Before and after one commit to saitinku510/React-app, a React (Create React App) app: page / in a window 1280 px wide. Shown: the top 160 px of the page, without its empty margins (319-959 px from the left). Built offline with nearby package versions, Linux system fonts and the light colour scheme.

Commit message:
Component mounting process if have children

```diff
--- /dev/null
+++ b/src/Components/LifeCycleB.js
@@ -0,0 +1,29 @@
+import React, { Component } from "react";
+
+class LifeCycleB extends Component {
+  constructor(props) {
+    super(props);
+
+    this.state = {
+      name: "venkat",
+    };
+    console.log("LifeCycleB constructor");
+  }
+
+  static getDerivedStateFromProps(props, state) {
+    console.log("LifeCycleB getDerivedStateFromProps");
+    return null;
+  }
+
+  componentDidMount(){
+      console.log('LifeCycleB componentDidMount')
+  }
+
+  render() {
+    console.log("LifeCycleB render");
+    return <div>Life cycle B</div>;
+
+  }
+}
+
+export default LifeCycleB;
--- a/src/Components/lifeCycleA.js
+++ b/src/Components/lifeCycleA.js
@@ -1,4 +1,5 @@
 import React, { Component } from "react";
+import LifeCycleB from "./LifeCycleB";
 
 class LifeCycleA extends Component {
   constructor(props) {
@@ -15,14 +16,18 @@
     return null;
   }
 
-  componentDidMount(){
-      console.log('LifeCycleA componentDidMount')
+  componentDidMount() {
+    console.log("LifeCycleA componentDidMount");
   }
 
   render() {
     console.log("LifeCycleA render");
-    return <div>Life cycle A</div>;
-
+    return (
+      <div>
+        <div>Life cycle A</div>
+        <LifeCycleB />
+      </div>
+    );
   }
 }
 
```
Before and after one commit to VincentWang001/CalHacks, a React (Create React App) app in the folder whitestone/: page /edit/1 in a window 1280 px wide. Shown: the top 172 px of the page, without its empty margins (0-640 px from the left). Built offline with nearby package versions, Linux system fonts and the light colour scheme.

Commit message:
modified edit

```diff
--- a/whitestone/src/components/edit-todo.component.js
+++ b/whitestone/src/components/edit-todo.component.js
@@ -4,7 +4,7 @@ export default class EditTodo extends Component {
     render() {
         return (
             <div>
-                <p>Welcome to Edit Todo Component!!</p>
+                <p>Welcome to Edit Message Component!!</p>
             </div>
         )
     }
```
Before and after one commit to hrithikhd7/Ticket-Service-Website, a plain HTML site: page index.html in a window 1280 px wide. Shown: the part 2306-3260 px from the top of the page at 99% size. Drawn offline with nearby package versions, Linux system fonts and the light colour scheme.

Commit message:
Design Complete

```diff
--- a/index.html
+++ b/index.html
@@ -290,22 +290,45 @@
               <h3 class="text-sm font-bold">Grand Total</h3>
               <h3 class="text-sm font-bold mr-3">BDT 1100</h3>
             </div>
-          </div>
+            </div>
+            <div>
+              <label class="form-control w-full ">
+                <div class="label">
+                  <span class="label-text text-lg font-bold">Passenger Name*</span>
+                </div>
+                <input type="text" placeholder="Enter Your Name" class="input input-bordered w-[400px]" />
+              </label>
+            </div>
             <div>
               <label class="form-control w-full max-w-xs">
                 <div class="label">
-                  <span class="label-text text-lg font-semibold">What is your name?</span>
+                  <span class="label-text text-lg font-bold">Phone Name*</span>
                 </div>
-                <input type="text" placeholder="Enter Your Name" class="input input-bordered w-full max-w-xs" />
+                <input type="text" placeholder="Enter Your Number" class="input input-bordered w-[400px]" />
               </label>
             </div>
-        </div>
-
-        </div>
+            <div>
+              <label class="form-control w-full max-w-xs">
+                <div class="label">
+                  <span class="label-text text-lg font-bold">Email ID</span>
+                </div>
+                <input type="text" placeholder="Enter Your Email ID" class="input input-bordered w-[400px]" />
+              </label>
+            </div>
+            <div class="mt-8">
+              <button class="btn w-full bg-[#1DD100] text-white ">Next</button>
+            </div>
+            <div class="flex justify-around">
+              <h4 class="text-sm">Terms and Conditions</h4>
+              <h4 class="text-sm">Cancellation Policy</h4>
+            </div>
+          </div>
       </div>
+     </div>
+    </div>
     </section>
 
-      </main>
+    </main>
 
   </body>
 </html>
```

★ ★ ★ ★ ★

Using the listing above, gather each line that holds the string "React" and copy it.

Before and after one commit to saitinku510/React-app, a React (Create React App) app: page / in a window 1280 px wide. Shown: the top 160 px of the page, without its empty margins (319-959 px from the left). Built offline with nearby package versions, Linux system fonts and the light colour scheme.
+import React, { Component } from "react";
 import React, { Component } from "react";
Before and after one commit to VincentWang001/CalHacks, a React (Create React App) app in the folder whitestone/: page /edit/1 in a window 1280 px wide. Shown: the top 172 px of the page, without its empty margins (0-640 px from the left). Built offline with nearby package versions, Linux system fonts and the light colour scheme.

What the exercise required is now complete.